Top of Entries shown

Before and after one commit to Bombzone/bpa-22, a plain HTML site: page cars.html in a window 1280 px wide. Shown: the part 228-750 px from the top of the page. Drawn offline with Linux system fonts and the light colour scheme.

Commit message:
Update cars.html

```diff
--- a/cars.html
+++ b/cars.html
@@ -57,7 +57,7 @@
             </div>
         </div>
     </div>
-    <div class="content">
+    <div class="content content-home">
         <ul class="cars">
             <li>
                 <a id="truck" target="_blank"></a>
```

Bottom of Entries shown

Check each line above for the word "html", then give only the number of lines that have it.

Solution to the exercise: 4